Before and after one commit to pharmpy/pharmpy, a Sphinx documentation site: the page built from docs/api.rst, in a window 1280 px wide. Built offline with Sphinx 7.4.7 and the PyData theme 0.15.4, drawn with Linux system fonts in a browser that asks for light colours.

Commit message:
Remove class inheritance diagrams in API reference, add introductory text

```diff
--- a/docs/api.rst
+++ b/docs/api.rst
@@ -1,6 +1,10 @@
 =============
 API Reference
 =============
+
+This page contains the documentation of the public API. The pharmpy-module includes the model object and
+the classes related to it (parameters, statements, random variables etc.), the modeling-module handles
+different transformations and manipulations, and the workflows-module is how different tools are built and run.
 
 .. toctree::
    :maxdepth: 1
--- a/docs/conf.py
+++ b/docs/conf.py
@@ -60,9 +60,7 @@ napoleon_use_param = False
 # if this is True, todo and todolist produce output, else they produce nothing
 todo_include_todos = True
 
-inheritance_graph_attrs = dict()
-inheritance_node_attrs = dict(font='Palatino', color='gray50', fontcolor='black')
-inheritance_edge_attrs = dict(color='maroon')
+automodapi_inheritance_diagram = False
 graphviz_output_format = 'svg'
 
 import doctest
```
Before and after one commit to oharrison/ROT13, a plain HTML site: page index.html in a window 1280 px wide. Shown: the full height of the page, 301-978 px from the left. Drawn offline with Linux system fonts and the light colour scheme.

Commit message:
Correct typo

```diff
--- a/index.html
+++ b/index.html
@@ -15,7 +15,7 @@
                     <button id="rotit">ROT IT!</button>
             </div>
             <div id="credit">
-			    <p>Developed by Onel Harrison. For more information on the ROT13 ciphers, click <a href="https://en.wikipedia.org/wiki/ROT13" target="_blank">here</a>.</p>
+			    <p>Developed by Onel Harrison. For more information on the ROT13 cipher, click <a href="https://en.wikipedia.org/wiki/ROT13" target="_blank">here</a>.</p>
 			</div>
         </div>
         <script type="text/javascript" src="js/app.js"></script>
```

· · · · · · ·

=== How to complete this task ===
Check every line of the entries for the string "dict". Give only the number of lines that hold it.

=== Response box ===
3